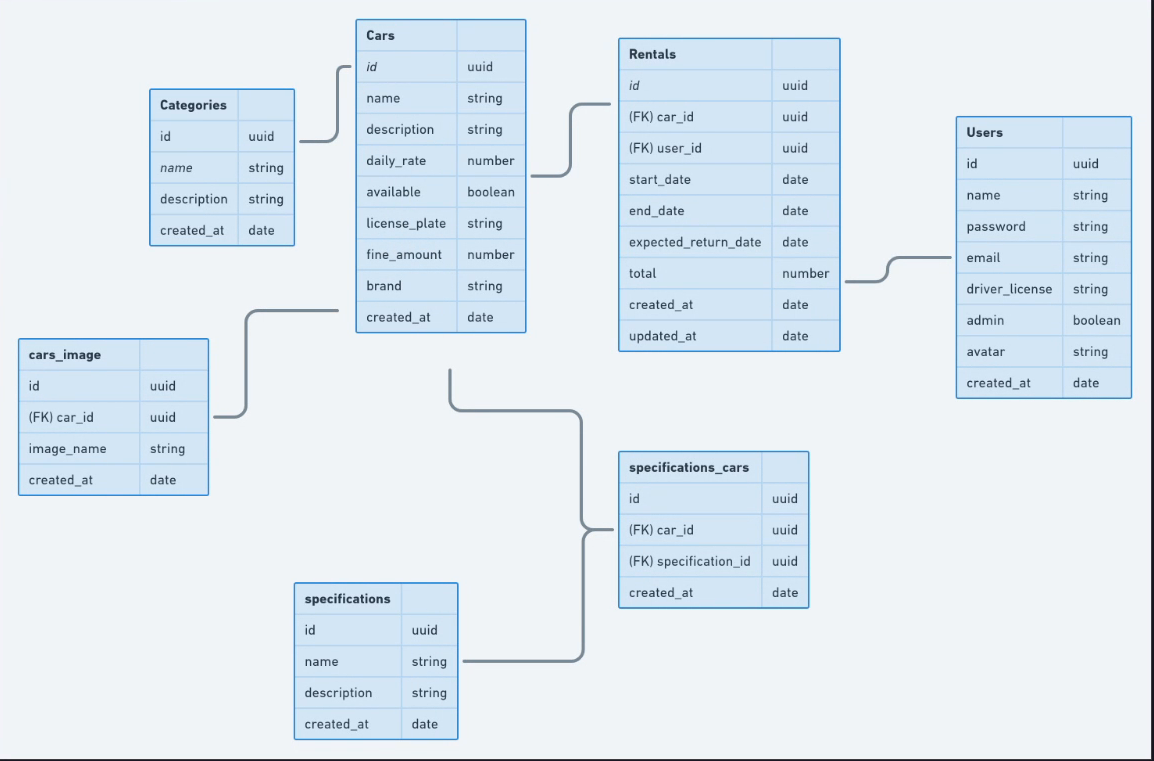
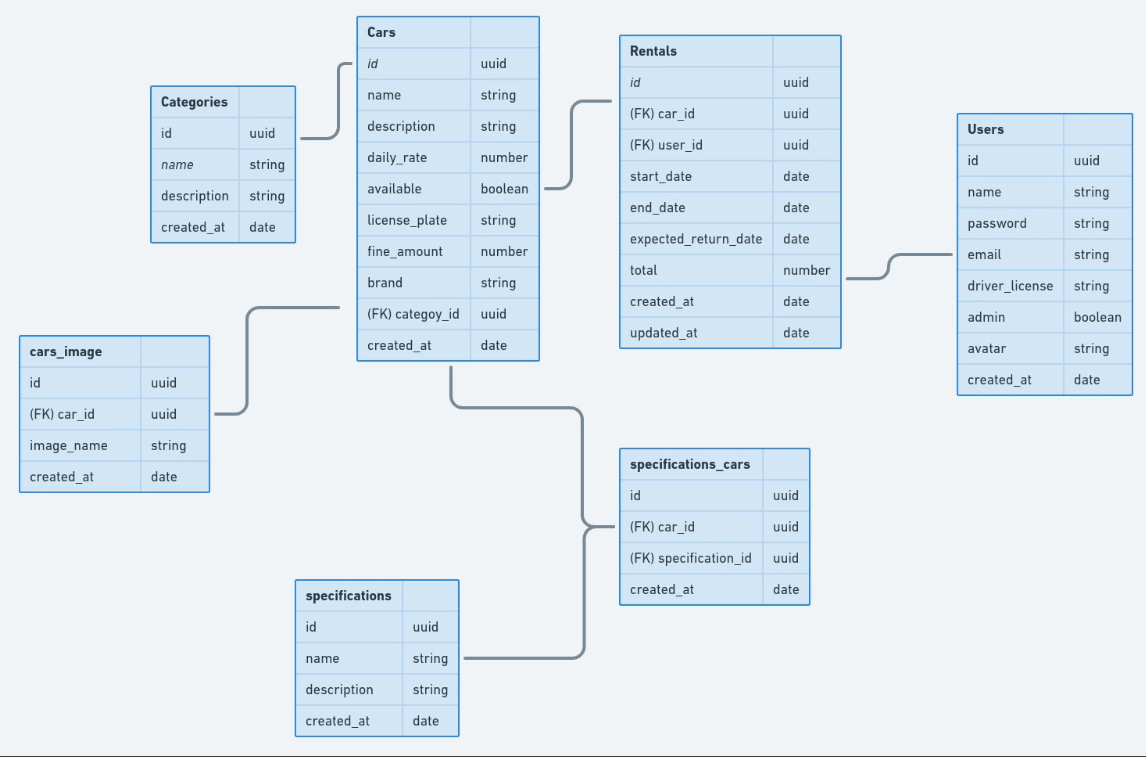
createCars migration created

diff --git a/src/shared/infra/typeorm/migrations/1617312725029-CreateCars.ts b/src/shared/infra/typeorm/migrations/1617312725029-CreateCars.ts
@@ -1,0 +1,70 @@
+import { MigrationInterface, QueryRunner, Table } from 'typeorm';
+
+export class CreateCars1617312725029 implements MigrationInterface {
+  public async up(queryRunner: QueryRunner): Promise<void> {
+    await queryRunner.createTable(
+      new Table({
+        name: 'cars',
+        columns: [
+          {
+            name: 'id',
+            type: 'uuid',
+            isPrimary: true,
+          },
+          {
+            name: 'name',
+            type: 'varchar',
+          },
+          {
+            name: 'description',
+            type: 'varchar',
+          },
+          {
+            name: 'daily_rate',
+            type: 'numeric',
+          },
+          {
+            name: 'available',
+            type: 'boolean',
+          },
+          {
+            name: 'license_plate',
+            type: 'varchar',
+          },
+          {
+            name: 'fine_amount',
+            type: 'numeric',
+          },
+          {
+            name: 'brand',
+            type: 'varchar',
+          },
+          {
+            name: 'category_id',
+            type: 'uuid',
+            isNullable: true,
+          },
+          {
+            name: 'created_at',
+            type: 'timestamp',
+            default: 'now()',
+          },
+        ],
+        foreignKeys: [
+          {
+            name: 'FKCategoryCar',
+            referencedTableName: 'categories',
+            referencedColumnNames: ['id'],
+            columnNames: ['category_id'],
+            onDelete: 'SET NULL',
+            onUpdate: 'SET NULL',
+          },
+        ],
+      })
+    );
+  }
+
+  public async down(queryRunner: QueryRunner): Promise<void> {
+    await queryRunner.dropTable('cars');
+  }
+}

diff --git a/src/shared/infra/http/server.ts b/src/shared/infra/http/server.ts
@@ -1,7 +1,6 @@
 import 'reflect-metadata';
 import '@shared/container';
 import '@shared/infra/typeorm';
-
 import express, { Request, Response } from 'express';
 import 'express-async-errors';
 import swaggerUi from 'swagger-ui-express';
◇ ◇ ◇ ◇
WORK INSTRUCTION = Retype the entries exactly, skipping every picture.

EXERCISE RESPONSE =
createCars migration created

diff --git a/src/shared/infra/typeorm/migrations/1617312725029-CreateCars.ts b/src/shared/infra/typeorm/migrations/1617312725029-CreateCars.ts
@@ -1,0 +1,70 @@
+import { MigrationInterface, QueryRunner, Table } from 'typeorm';
+
+export class CreateCars1617312725029 implements MigrationInterface {
+  public async up(queryRunner: QueryRunner): Promise<void> {
+    await queryRunner.createTable(
+      new Table({
+        name: 'cars',
+        columns: [
+          {
+            name: 'id',
+            type: 'uuid',
+            isPrimary: true,
+          },
+          {
+            name: 'name',
+            type: 'varchar',
+          },
+          {
+            name: 'description',
+            type: 'varchar',
+          },
+          {
+            name: 'daily_rate',
+            type: 'numeric',
+          },
+          {
+            name: 'available',
+            type: 'boolean',
+          },
+          {
+            name: 'license_plate',
+            type: 'varchar',
+          },
+          {
+            name: 'fine_amount',
+            type: 'numeric',
+          },
+          {
+            name: 'brand',
+            type: 'varchar',
+          },
+          {
+            name: 'category_id',
+            type: 'uuid',
+            isNullable: true,
+          },
+          {
+            name: 'created_at',
+            type: 'timestamp',
+            default: 'now()',
+          },
+        ],
+        foreignKeys: [
+          {
+            name: 'FKCategoryCar',
+            referencedTableName: 'categories',
+            referencedColumnNames: ['id'],
+            columnNames: ['category_id'],
+            onDelete: 'SET NULL',
+            onUpdate: 'SET NULL',
+          },
+        ],
+      })
+    );
+  }
+
+  public async down(queryRunner: QueryRunner): Promise<void> {
+    await queryRunner.dropTable('cars');
+  }
+}

diff --git a/src/shared/infra/http/server.ts b/src/shared/infra/http/server.ts
@@ -1,7 +1,6 @@
 import 'reflect-metadata';
 import '@shared/container';
 import '@shared/infra/typeorm';
-
 import express, { Request, Response } from 'express';
 import 'express-async-errors';
 import swaggerUi from 'swagger-ui-express';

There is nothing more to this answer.